[What needs to be done]: Set down every record below exactly as written.

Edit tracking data
::::
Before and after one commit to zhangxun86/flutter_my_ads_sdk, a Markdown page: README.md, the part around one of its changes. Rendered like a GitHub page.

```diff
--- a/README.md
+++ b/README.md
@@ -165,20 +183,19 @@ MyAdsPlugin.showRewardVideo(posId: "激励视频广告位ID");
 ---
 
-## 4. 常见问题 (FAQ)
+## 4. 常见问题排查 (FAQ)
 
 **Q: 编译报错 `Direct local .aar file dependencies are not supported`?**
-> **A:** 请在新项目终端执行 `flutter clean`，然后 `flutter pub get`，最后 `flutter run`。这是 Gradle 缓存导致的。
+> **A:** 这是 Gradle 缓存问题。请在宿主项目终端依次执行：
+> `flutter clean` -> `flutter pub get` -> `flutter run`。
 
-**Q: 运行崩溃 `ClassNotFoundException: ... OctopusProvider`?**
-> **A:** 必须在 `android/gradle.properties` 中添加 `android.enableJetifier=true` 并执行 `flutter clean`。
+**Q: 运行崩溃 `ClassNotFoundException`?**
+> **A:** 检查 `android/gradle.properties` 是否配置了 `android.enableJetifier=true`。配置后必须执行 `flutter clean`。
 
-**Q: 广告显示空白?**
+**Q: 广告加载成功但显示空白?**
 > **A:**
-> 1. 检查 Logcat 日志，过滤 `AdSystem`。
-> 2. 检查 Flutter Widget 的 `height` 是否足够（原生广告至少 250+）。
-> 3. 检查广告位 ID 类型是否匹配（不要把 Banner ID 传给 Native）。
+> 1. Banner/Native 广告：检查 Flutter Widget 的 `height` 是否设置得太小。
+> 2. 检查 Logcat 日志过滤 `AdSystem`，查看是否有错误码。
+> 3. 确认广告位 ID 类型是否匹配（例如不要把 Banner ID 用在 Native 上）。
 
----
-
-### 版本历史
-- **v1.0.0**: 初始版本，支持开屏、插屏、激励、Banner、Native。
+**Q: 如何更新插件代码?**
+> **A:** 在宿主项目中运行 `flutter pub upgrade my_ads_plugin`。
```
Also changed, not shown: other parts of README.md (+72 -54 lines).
::::
[Task solution]:
Before and after one commit to zhangxun86/flutter_my_ads_sdk, a Markdown page: README.md, the part around one of its changes. Rendered like a GitHub page.

```diff
--- a/README.md
+++ b/README.md
@@ -165,20 +183,19 @@ MyAdsPlugin.showRewardVideo(posId: "激励视频广告位ID");
 ---
 
-## 4. 常见问题 (FAQ)
+## 4. 常见问题排查 (FAQ)
 
 **Q: 编译报错 `Direct local .aar file dependencies are not supported`?**
-> **A:** 请在新项目终端执行 `flutter clean`，然后 `flutter pub get`，最后 `flutter run`。这是 Gradle 缓存导致的。
+> **A:** 这是 Gradle 缓存问题。请在宿主项目终端依次执行：
+> `flutter clean` -> `flutter pub get` -> `flutter run`。
 
-**Q: 运行崩溃 `ClassNotFoundException: ... OctopusProvider`?**
-> **A:** 必须在 `android/gradle.properties` 中添加 `android.enableJetifier=true` 并执行 `flutter clean`。
+**Q: 运行崩溃 `ClassNotFoundException`?**
+> **A:** 检查 `android/gradle.properties` 是否配置了 `android.enableJetifier=true`。配置后必须执行 `flutter clean`。
 
-**Q: 广告显示空白?**
+**Q: 广告加载成功但显示空白?**
 > **A:**
-> 1. 检查 Logcat 日志，过滤 `AdSystem`。
-> 2. 检查 Flutter Widget 的 `height` 是否足够（原生广告至少 250+）。
-> 3. 检查广告位 ID 类型是否匹配（不要把 Banner ID 传给 Native）。
+> 1. Banner/Native 广告：检查 Flutter Widget 的 `height` 是否设置得太小。
+> 2. 检查 Logcat 日志过滤 `AdSystem`，查看是否有错误码。
+> 3. 确认广告位 ID 类型是否匹配（例如不要把 Banner ID 用在 Native 上）。
 
----
-
-### 版本历史
-- **v1.0.0**: 初始版本，支持开屏、插屏、激励、Banner、Native。
+**Q: 如何更新插件代码?**
+> **A:** 在宿主项目中运行 `flutter pub upgrade my_ads_plugin`。
```
Also changed, not shown: other parts of README.md (+72 -54 lines).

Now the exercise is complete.